§ **INFORMATION SHOWN**
================

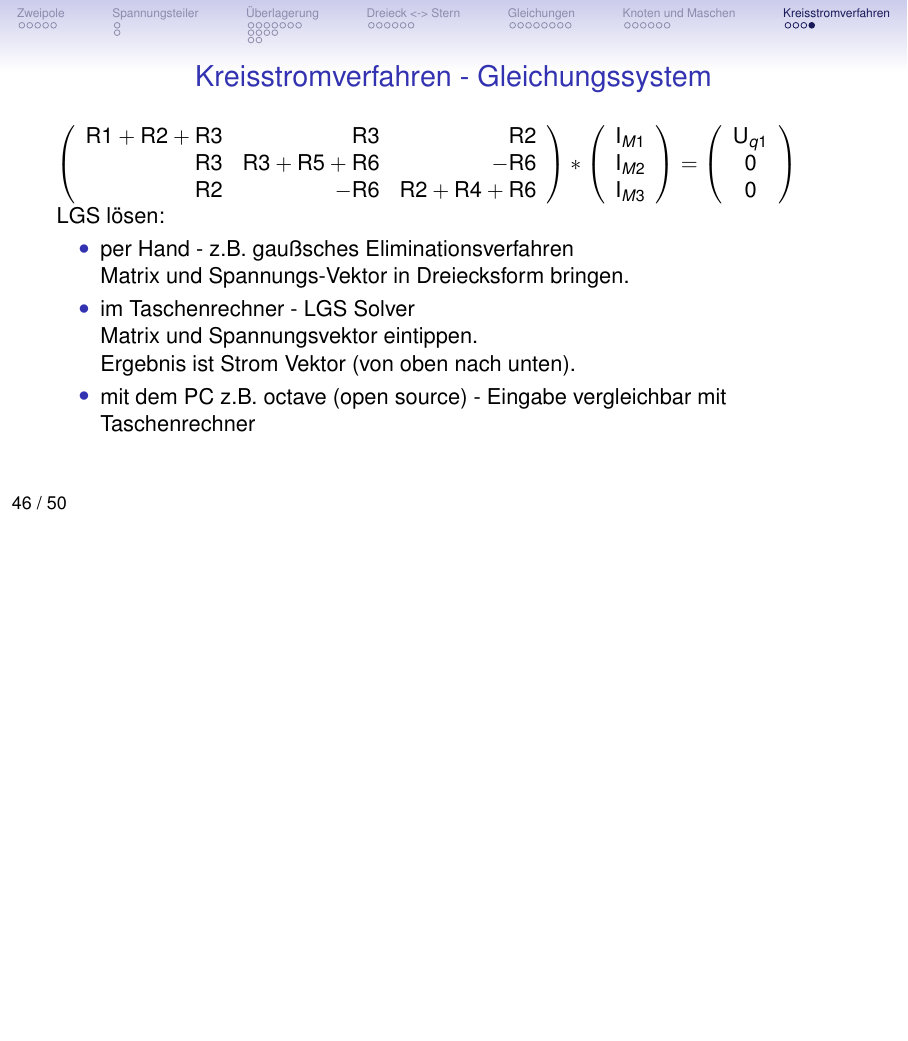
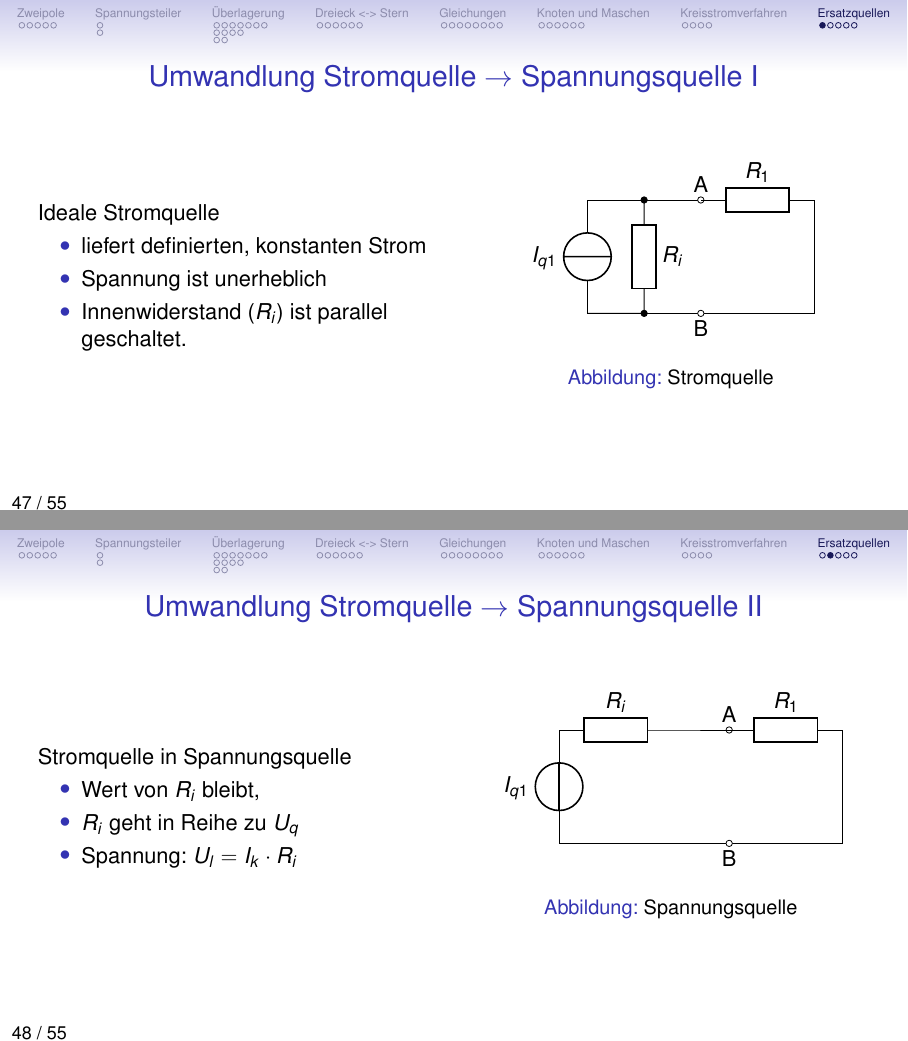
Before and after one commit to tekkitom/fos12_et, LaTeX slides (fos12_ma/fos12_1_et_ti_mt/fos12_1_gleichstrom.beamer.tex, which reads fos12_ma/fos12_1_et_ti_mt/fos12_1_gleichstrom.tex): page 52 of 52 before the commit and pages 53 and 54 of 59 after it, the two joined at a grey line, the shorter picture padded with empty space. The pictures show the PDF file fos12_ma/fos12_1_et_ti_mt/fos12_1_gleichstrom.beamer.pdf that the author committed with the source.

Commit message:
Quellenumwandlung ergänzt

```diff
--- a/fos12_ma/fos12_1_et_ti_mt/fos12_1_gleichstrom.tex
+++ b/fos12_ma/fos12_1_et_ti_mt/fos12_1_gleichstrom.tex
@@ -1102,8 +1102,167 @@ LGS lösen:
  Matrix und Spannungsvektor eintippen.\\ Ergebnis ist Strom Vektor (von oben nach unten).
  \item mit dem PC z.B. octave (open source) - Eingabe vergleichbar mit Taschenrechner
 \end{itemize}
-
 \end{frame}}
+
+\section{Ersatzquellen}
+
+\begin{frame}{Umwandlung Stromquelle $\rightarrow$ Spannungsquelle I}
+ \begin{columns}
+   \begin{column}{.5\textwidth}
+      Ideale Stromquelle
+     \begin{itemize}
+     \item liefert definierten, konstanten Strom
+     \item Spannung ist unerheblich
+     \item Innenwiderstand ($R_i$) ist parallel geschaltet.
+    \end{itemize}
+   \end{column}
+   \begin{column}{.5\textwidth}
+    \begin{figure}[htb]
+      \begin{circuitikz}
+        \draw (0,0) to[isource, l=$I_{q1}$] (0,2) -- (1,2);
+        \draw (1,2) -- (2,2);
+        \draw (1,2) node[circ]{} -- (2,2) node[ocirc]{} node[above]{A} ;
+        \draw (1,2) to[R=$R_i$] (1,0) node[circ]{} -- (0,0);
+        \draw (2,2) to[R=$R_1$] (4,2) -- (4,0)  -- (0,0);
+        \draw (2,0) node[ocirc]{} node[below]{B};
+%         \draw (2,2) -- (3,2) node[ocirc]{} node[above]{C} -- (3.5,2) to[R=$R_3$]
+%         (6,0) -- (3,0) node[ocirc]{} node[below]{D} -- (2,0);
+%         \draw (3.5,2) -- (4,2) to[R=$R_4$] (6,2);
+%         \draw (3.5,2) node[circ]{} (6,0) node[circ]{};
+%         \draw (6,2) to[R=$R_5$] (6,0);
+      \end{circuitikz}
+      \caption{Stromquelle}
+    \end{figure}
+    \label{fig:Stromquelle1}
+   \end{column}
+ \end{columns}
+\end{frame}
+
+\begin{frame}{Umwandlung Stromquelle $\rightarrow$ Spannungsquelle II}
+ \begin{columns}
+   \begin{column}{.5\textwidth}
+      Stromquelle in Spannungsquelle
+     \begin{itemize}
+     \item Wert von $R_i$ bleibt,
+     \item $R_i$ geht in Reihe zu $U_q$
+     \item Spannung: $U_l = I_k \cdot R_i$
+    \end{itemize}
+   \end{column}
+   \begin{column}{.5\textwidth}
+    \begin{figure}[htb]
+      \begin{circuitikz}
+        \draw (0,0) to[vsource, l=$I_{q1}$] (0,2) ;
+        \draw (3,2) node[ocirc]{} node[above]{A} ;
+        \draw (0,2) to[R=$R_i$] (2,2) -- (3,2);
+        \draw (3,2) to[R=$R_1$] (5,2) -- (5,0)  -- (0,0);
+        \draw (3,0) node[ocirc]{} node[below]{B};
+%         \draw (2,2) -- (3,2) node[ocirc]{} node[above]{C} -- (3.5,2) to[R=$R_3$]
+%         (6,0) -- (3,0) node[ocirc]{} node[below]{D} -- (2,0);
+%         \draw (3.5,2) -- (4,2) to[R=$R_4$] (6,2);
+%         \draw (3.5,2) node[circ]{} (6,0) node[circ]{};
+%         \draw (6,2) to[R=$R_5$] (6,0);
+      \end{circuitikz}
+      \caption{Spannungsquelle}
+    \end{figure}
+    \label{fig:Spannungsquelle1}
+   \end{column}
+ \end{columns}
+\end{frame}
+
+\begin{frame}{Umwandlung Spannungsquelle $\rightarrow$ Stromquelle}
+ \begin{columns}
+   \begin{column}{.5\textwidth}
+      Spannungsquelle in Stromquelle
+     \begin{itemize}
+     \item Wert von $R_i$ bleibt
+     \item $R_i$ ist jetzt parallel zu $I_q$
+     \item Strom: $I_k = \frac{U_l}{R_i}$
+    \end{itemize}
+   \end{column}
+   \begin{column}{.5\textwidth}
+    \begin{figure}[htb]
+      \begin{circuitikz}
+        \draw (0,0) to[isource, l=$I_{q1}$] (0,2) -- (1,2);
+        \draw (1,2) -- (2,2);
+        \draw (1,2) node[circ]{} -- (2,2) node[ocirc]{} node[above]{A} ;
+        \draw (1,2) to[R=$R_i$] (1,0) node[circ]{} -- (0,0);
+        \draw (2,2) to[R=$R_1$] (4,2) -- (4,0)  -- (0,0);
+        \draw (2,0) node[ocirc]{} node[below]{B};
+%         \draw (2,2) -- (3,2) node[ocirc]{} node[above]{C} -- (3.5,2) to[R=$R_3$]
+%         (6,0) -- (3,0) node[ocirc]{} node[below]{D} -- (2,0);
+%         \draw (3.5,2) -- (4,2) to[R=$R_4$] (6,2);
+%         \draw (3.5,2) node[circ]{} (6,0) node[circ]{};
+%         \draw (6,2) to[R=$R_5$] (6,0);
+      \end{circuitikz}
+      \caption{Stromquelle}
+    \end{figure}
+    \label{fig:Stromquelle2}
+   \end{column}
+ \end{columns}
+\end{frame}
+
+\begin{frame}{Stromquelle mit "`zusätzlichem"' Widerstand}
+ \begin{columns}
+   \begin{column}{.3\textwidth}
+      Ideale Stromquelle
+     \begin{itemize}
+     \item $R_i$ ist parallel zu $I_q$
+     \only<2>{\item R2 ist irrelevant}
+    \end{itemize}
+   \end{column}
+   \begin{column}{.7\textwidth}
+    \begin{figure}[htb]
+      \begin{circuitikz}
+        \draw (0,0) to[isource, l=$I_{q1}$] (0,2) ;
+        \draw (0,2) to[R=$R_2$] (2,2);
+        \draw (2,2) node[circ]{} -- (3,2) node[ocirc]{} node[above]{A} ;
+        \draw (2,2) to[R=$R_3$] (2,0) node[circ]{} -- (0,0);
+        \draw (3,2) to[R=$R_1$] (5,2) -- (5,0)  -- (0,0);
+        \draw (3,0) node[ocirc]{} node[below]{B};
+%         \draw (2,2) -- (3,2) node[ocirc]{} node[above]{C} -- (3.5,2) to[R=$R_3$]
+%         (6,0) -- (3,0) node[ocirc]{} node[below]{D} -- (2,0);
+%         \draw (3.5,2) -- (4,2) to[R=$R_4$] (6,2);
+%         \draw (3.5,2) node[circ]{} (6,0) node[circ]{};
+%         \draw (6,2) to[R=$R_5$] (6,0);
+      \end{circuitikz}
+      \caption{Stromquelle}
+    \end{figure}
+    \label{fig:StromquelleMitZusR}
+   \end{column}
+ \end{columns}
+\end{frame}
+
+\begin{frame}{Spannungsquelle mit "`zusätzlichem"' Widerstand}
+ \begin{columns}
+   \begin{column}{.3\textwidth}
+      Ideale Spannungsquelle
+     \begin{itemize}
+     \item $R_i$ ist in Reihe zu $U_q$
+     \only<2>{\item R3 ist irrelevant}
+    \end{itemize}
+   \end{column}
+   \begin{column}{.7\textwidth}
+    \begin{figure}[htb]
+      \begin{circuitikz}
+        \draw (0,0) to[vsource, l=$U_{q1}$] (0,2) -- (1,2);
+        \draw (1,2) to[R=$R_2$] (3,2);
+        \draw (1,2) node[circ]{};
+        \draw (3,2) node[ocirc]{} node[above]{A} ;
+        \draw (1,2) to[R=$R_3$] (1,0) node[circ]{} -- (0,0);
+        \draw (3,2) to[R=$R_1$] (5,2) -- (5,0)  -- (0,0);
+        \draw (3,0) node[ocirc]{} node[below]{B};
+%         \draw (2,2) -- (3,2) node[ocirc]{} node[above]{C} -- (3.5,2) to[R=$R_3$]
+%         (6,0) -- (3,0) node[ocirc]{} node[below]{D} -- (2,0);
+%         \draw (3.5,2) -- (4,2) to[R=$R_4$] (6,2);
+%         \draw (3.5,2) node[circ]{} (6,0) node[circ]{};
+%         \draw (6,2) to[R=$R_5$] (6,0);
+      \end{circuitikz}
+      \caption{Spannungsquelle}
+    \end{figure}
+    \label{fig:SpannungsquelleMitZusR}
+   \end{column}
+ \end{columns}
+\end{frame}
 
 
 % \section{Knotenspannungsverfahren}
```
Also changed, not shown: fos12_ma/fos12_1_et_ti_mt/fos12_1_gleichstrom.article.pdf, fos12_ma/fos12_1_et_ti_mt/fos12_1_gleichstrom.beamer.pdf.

================

§ **ASSIGNMENT**
Copy all lines of the material above where the string "label" occurs.

§ **TASK RESPONSE**
+    \label{fig:Stromquelle1}
+    \label{fig:Spannungsquelle1}
+    \label{fig:Stromquelle2}
+    \label{fig:StromquelleMitZusR}
+    \label{fig:SpannungsquelleMitZusR}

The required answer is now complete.